Work task -> Start to finish, write out the entries exactly, leaving the pictures aside.
· · · · · · ·
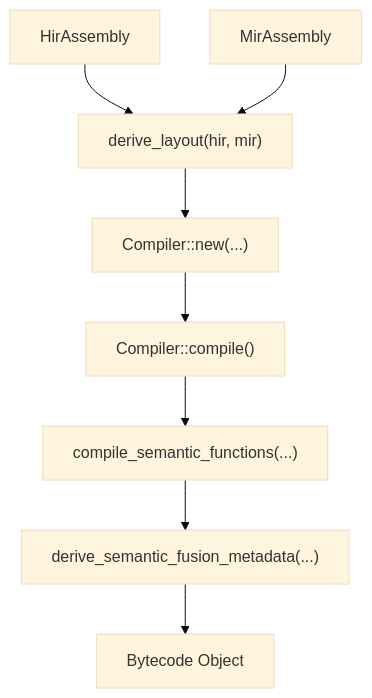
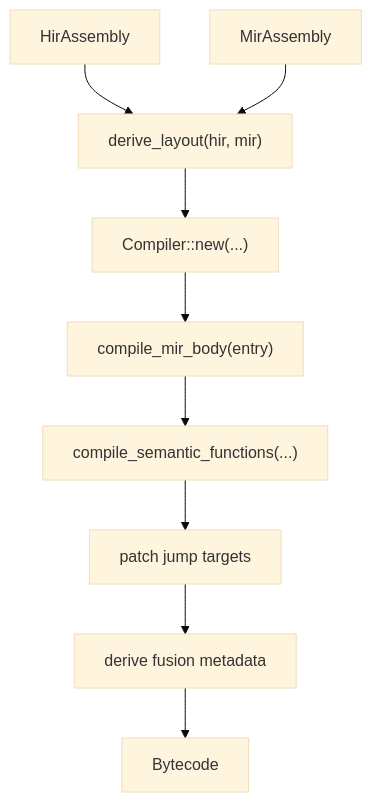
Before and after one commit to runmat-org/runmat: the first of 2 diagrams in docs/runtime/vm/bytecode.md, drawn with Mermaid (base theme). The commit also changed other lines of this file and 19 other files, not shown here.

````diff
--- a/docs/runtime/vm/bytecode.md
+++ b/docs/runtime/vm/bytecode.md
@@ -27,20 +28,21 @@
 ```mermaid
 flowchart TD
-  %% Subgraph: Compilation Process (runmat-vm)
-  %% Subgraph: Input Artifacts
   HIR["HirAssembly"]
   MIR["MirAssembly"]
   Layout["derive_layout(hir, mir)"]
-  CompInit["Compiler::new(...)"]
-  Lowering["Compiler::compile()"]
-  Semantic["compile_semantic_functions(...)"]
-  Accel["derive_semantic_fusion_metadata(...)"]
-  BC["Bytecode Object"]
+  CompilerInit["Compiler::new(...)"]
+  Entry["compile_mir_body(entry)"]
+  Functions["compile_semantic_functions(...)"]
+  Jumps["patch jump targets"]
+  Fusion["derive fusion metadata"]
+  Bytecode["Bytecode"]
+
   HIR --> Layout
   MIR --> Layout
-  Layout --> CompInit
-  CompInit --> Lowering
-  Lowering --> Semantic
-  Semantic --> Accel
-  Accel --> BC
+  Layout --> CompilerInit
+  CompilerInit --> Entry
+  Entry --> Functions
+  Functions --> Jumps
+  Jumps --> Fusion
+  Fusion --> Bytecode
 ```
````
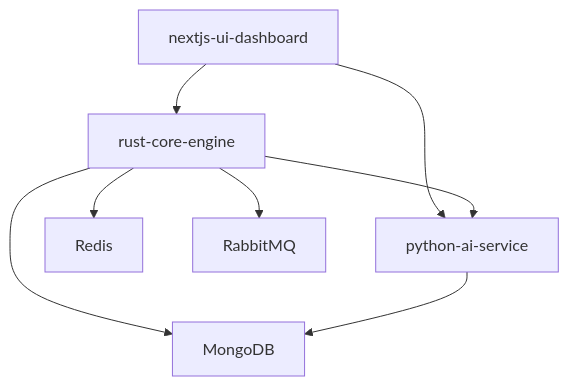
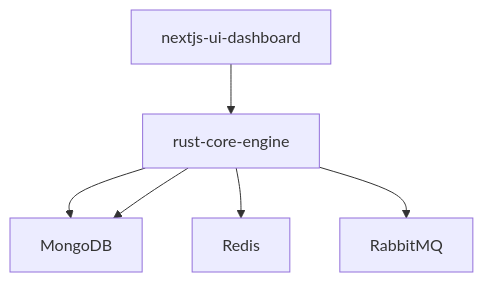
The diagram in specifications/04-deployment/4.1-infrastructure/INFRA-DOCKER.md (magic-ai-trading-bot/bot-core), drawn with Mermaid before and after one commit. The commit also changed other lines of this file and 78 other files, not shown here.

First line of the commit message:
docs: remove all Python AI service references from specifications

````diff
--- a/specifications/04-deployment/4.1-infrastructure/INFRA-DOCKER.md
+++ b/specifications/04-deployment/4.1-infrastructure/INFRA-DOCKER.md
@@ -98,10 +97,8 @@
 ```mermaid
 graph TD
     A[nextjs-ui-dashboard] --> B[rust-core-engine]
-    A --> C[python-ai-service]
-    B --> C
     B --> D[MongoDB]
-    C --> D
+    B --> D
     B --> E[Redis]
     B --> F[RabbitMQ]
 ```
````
· · · · · · ·
Expected answer ->
Before and after one commit to runmat-org/runmat: the first of 2 diagrams in docs/runtime/vm/bytecode.md, drawn with Mermaid (base theme). The commit also changed other lines of this file and 19 other files, not shown here.

````diff
--- a/docs/runtime/vm/bytecode.md
+++ b/docs/runtime/vm/bytecode.md
@@ -27,20 +28,21 @@
 ```mermaid
 flowchart TD
-  %% Subgraph: Compilation Process (runmat-vm)
-  %% Subgraph: Input Artifacts
   HIR["HirAssembly"]
   MIR["MirAssembly"]
   Layout["derive_layout(hir, mir)"]
-  CompInit["Compiler::new(...)"]
-  Lowering["Compiler::compile()"]
-  Semantic["compile_semantic_functions(...)"]
-  Accel["derive_semantic_fusion_metadata(...)"]
-  BC["Bytecode Object"]
+  CompilerInit["Compiler::new(...)"]
+  Entry["compile_mir_body(entry)"]
+  Functions["compile_semantic_functions(...)"]
+  Jumps["patch jump targets"]
+  Fusion["derive fusion metadata"]
+  Bytecode["Bytecode"]
+
   HIR --> Layout
   MIR --> Layout
-  Layout --> CompInit
-  CompInit --> Lowering
-  Lowering --> Semantic
-  Semantic --> Accel
-  Accel --> BC
+  Layout --> CompilerInit
+  CompilerInit --> Entry
+  Entry --> Functions
+  Functions --> Jumps
+  Jumps --> Fusion
+  Fusion --> Bytecode
 ```
````
The diagram in specifications/04-deployment/4.1-infrastructure/INFRA-DOCKER.md (magic-ai-trading-bot/bot-core), drawn with Mermaid before and after one commit. The commit also changed other lines of this file and 78 other files, not shown here.

First line of the commit message:
docs: remove all Python AI service references from specifications

````diff
--- a/specifications/04-deployment/4.1-infrastructure/INFRA-DOCKER.md
+++ b/specifications/04-deployment/4.1-infrastructure/INFRA-DOCKER.md
@@ -98,10 +97,8 @@
 ```mermaid
 graph TD
     A[nextjs-ui-dashboard] --> B[rust-core-engine]
-    A --> C[python-ai-service]
-    B --> C
     B --> D[MongoDB]
-    C --> D
+    B --> D
     B --> E[Redis]
     B --> F[RabbitMQ]
 ```
````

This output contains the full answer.